# WHAT NEEDS TO BE DONE
Look for the word "able" in the entries and copy every line where it shows up.

# MATERIALS PROVIDED

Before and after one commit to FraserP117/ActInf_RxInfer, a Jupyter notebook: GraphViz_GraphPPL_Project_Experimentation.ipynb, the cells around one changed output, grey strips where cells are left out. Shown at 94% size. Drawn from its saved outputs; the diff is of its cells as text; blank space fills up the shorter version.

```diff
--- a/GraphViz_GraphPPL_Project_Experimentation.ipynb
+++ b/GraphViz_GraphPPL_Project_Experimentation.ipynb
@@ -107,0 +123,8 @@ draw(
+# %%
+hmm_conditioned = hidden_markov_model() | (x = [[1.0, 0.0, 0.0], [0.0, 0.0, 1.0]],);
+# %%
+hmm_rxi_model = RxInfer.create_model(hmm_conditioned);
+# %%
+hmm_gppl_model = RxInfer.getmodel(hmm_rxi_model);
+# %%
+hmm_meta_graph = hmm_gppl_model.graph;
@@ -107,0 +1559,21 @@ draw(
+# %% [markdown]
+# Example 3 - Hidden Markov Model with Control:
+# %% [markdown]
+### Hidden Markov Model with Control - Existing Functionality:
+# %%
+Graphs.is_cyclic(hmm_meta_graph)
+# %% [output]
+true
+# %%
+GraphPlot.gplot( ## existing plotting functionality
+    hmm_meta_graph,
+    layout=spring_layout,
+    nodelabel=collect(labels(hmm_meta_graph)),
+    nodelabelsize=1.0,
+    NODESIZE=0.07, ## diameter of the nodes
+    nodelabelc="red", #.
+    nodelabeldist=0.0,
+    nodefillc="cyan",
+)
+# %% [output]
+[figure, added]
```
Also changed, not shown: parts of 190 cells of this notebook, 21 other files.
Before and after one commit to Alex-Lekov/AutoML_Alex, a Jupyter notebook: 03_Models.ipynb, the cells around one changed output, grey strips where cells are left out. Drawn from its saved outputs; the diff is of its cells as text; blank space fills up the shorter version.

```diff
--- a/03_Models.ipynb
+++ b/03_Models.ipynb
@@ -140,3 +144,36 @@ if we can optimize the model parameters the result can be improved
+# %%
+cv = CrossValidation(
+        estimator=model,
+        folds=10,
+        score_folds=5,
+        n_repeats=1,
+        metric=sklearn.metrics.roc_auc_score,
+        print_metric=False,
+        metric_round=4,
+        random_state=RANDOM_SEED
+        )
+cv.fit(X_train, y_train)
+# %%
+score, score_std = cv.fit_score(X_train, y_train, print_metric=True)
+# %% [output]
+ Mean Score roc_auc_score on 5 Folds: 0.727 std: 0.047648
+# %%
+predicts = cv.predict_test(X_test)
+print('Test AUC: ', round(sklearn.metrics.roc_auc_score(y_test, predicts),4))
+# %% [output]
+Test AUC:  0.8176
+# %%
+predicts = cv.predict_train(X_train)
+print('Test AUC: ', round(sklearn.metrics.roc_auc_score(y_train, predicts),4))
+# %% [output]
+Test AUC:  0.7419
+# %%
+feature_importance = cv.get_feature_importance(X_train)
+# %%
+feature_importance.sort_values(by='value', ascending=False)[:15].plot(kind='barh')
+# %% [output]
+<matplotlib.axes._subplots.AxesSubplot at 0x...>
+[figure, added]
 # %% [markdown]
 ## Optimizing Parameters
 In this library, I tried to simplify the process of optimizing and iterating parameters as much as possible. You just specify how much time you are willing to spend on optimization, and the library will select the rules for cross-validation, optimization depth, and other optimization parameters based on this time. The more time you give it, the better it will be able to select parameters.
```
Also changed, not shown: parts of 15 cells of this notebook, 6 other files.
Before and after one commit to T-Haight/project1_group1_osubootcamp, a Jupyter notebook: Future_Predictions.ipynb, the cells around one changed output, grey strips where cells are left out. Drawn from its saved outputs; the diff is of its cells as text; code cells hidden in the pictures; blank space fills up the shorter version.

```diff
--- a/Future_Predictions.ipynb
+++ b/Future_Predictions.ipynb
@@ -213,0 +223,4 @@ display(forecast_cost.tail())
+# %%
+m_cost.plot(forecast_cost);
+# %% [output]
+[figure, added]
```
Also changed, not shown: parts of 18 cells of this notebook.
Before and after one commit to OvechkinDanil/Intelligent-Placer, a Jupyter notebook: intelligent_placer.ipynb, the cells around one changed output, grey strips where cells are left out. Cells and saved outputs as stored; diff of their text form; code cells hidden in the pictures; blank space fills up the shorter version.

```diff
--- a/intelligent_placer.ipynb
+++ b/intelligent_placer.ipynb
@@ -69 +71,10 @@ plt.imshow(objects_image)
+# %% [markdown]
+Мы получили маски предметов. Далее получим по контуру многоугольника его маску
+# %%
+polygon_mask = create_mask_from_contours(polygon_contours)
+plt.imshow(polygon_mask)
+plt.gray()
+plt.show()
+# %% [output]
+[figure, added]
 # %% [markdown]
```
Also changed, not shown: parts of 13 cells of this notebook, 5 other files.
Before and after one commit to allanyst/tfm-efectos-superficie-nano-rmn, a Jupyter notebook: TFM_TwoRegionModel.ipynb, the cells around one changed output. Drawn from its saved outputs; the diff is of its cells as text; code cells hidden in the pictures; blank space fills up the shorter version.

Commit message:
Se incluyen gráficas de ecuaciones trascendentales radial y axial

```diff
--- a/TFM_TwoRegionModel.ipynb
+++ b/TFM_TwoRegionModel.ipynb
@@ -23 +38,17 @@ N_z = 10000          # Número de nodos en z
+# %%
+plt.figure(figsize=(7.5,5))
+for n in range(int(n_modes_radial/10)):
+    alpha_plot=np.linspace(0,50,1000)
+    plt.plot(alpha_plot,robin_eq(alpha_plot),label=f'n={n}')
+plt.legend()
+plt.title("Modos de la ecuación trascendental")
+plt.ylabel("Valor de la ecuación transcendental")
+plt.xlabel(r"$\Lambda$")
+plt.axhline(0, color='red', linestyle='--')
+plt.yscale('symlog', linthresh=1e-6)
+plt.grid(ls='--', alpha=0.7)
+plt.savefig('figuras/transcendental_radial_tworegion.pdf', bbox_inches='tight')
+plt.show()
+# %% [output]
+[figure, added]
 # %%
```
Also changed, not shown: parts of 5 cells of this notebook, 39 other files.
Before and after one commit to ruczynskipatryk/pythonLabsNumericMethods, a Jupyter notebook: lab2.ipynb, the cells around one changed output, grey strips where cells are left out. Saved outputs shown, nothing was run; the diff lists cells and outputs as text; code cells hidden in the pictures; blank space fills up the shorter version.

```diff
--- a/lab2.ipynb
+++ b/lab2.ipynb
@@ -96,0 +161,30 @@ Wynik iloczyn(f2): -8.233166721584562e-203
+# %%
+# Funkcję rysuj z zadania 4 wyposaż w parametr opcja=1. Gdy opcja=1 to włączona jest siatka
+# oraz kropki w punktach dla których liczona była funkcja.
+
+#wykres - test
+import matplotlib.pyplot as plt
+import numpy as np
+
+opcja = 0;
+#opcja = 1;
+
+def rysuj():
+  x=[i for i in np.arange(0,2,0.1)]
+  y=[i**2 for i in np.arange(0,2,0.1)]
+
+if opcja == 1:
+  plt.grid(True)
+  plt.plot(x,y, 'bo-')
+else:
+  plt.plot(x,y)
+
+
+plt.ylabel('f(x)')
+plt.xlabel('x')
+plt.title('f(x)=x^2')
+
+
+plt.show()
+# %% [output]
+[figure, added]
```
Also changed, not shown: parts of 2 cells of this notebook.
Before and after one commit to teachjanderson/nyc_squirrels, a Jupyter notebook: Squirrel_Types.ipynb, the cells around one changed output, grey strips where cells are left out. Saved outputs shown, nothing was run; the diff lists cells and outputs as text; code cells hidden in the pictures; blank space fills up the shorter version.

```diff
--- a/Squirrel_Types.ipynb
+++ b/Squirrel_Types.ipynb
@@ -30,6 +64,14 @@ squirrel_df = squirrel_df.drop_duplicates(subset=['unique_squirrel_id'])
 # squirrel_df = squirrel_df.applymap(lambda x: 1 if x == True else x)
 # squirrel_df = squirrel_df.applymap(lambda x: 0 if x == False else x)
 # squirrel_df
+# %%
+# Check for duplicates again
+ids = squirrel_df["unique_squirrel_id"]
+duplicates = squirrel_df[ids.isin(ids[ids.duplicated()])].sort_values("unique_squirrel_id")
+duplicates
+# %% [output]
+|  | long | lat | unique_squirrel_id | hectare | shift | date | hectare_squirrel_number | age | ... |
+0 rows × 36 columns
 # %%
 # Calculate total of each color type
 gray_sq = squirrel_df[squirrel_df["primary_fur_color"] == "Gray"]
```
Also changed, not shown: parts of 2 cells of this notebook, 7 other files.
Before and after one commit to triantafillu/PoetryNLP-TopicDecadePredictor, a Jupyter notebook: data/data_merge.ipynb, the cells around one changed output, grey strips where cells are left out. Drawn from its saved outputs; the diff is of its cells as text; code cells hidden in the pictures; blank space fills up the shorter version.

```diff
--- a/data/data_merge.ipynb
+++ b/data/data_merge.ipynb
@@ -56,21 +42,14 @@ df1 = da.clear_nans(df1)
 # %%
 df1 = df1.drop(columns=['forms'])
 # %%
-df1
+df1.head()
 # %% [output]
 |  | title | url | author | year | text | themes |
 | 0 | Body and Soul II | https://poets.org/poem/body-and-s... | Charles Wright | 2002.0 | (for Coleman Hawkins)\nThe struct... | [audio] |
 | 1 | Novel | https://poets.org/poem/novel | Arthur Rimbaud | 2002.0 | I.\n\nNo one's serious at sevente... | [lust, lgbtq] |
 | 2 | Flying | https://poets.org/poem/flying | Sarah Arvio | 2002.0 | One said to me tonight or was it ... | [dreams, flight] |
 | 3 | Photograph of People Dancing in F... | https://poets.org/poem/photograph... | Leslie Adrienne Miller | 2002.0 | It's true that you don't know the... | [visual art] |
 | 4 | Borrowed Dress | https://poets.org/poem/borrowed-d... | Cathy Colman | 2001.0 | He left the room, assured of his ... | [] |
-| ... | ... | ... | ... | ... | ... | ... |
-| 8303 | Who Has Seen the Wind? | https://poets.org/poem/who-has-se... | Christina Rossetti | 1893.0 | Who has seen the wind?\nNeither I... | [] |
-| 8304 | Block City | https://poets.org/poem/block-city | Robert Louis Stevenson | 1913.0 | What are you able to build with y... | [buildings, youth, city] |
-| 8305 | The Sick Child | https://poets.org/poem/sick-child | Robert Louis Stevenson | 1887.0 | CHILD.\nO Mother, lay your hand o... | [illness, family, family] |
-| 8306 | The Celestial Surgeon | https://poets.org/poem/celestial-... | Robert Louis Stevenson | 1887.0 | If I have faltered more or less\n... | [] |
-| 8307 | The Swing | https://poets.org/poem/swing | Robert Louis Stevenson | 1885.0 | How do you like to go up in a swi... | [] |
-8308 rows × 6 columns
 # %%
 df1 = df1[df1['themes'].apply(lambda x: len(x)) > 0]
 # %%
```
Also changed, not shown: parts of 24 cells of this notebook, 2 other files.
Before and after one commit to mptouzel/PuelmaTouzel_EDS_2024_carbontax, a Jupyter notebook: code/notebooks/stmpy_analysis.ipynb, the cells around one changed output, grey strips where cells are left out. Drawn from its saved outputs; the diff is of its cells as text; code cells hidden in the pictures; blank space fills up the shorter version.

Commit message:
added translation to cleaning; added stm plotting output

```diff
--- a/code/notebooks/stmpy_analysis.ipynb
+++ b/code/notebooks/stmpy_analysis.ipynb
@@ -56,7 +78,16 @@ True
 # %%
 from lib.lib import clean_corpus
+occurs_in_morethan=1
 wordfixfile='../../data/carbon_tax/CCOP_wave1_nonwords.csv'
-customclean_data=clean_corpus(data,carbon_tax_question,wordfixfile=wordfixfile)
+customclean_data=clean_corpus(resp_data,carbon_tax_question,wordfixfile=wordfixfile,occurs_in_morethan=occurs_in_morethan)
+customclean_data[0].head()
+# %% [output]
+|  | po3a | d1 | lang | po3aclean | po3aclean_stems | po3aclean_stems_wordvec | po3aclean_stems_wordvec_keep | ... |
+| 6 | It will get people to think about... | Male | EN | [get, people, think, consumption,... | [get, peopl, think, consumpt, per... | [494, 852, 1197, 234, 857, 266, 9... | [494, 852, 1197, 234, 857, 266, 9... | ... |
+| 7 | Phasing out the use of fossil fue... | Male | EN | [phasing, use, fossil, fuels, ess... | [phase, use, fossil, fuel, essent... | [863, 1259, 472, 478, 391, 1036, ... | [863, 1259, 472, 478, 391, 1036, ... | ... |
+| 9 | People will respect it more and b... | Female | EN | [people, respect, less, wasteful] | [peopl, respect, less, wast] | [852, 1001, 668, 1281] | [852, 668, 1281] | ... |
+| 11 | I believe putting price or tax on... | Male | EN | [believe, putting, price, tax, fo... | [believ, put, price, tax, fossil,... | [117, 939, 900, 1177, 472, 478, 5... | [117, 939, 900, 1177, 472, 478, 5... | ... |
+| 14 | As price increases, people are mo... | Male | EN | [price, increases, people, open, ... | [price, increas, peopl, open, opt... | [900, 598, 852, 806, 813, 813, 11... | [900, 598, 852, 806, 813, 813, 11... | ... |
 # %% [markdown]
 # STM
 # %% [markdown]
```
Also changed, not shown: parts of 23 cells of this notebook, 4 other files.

# RESULT
 In this library, I tried to simplify the process of optimizing and iterating parameters as much as possible. You just specify how much time you are willing to spend on optimization, and the library will select the rules for cross-validation, optimization depth, and other optimization parameters based on this time. The more time you give it, the better it will be able to select parameters.
-| 8304 | Block City | https://poets.org/poem/block-city | Robert Louis Stevenson | 1913.0 | What are you able to build with y... | [buildings, youth, city] |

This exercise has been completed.